▸ **TASK MATERIAL**:

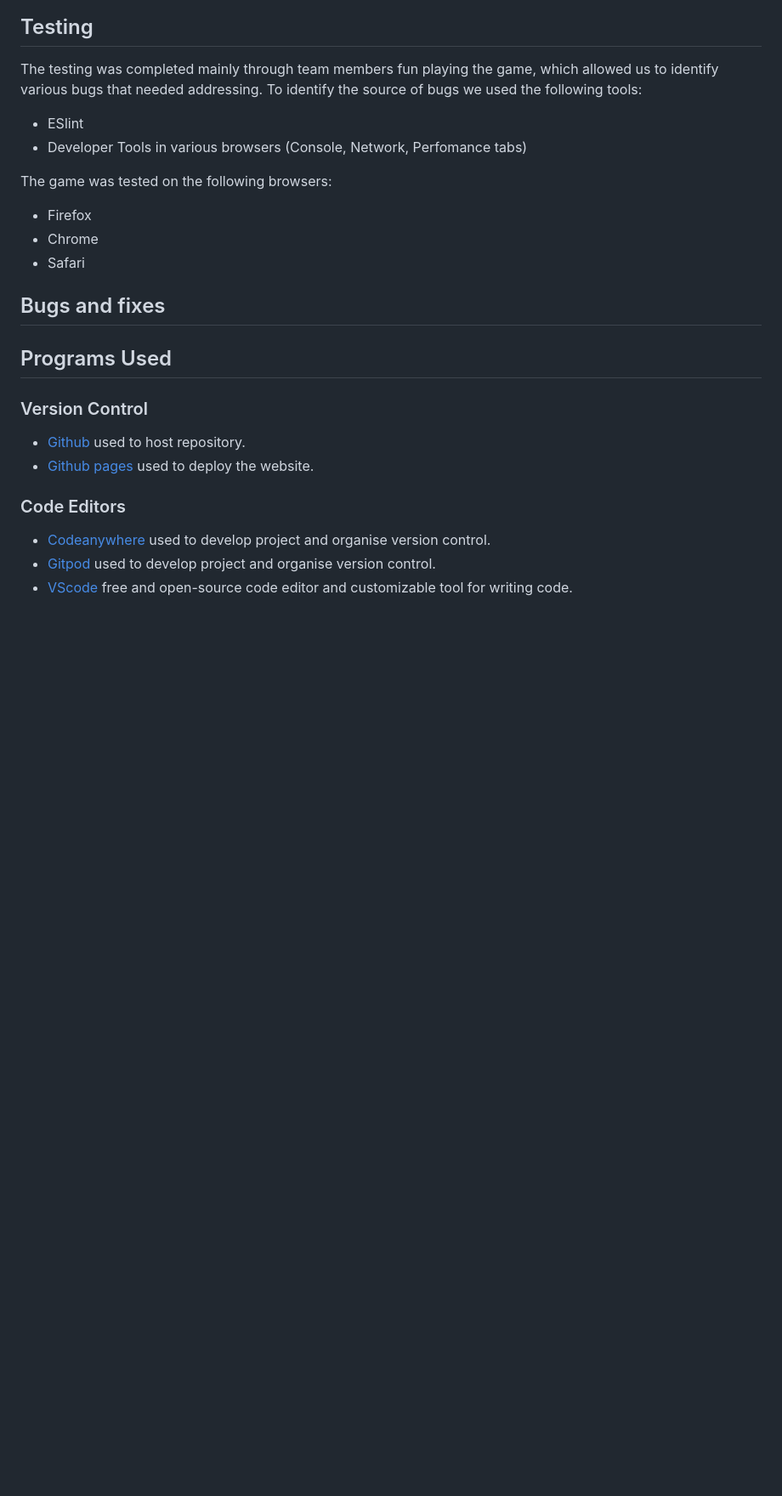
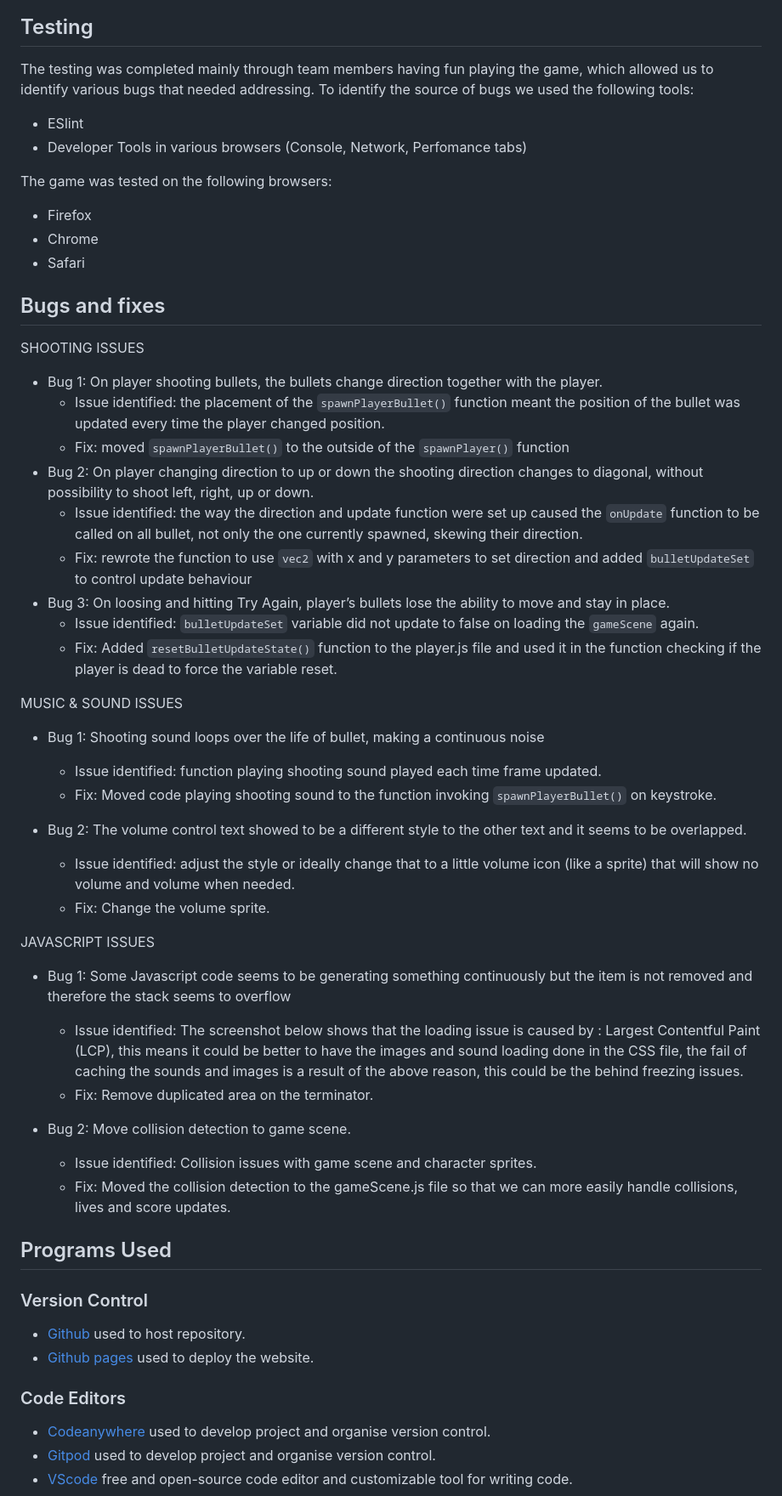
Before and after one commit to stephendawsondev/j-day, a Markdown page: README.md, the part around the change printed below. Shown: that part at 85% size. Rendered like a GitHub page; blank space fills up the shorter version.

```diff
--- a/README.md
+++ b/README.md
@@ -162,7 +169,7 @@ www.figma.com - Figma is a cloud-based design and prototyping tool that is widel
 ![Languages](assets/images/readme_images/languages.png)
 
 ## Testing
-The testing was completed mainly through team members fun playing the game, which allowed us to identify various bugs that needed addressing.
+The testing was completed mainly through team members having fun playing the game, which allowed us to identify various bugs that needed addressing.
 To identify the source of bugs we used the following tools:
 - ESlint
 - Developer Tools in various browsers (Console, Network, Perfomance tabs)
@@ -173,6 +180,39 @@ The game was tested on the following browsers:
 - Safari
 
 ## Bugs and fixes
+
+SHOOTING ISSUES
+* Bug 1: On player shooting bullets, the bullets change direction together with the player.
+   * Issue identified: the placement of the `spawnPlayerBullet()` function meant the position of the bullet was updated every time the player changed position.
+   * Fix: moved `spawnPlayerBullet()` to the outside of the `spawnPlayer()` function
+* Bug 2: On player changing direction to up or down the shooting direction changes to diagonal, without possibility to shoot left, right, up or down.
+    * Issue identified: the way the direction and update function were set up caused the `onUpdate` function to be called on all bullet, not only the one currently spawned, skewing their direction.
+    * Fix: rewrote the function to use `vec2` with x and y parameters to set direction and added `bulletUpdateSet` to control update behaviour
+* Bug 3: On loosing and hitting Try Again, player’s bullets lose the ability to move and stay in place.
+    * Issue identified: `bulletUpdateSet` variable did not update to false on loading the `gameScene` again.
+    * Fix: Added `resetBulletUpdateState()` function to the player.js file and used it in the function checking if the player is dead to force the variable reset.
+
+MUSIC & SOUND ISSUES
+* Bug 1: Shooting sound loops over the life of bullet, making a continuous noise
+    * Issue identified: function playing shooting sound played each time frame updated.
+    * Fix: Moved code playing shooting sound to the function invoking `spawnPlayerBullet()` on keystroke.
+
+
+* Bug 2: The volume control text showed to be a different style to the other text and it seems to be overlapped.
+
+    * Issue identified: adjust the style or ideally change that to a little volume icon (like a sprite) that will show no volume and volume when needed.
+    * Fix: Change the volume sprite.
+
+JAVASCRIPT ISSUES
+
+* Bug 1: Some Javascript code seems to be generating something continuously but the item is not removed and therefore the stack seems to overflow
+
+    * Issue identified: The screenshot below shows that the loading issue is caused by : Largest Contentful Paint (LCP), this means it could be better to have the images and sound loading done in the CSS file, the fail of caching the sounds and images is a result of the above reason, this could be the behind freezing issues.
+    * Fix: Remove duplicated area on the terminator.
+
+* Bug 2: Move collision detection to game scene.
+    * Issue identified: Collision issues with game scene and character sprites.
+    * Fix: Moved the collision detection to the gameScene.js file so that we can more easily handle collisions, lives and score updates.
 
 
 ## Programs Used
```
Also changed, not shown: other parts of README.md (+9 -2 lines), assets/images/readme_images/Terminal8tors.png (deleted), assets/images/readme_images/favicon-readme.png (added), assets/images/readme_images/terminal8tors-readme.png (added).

▸ **ASSIGNMENT**:
Report each line of the listing above that uses the word "style".

▸ **RESULT OF THE TASK**:
+* Bug 2: The volume control text showed to be a different style to the other text and it seems to be overlapped.
+    * Issue identified: adjust the style or ideally change that to a little volume icon (like a sprite) that will show no volume and volume when needed.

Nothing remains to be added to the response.